**ASSIGNED TASK**
Check each line below for the word "conPath" and give the number of lines that have it, nothing more.

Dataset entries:

....

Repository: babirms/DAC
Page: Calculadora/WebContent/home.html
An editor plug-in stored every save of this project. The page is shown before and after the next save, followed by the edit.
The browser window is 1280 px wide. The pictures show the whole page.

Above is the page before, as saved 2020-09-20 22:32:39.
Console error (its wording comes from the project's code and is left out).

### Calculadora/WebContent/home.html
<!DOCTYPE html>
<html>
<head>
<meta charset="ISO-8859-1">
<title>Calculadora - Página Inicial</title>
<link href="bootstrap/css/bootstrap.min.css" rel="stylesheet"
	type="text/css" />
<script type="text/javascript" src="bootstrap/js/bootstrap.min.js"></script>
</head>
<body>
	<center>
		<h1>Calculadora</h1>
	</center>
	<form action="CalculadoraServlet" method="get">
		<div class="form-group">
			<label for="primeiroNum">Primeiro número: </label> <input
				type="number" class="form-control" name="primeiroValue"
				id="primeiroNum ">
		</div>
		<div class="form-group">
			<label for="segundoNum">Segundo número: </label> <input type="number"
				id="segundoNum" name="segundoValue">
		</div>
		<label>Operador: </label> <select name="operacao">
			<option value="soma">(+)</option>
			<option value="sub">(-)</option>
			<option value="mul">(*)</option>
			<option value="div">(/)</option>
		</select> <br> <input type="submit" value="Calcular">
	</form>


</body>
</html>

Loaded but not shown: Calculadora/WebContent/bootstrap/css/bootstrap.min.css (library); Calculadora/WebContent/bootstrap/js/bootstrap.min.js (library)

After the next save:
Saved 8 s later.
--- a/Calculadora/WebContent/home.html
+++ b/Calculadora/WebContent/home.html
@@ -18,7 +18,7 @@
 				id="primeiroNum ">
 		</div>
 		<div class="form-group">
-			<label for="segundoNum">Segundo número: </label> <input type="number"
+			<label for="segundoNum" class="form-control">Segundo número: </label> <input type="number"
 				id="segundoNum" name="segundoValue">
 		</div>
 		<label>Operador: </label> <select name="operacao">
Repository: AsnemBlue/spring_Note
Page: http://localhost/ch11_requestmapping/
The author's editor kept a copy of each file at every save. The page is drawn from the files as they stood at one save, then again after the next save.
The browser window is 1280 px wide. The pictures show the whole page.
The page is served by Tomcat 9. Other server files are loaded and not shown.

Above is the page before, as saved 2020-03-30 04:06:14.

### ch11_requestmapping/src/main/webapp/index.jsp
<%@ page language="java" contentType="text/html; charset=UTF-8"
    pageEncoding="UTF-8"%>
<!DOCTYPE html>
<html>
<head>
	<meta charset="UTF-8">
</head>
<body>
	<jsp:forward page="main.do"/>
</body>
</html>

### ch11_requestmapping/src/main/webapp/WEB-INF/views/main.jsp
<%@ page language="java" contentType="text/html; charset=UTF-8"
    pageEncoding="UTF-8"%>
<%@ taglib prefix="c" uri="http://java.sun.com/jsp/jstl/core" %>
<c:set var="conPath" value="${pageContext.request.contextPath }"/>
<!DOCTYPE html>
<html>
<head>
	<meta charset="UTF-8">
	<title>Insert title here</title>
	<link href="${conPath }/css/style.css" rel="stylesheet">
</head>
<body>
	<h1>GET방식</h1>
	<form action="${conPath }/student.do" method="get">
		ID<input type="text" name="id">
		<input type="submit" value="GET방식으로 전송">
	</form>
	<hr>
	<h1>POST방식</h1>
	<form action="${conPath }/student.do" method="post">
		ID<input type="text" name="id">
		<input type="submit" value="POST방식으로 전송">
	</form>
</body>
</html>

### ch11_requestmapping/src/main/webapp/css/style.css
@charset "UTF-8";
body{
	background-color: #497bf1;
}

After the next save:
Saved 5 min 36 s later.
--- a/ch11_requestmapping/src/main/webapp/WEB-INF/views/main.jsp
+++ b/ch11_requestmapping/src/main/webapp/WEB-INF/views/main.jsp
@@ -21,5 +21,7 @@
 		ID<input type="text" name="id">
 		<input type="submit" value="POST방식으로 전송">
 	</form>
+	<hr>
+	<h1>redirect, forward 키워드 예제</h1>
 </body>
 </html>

....

**RESPONSE BOX**
4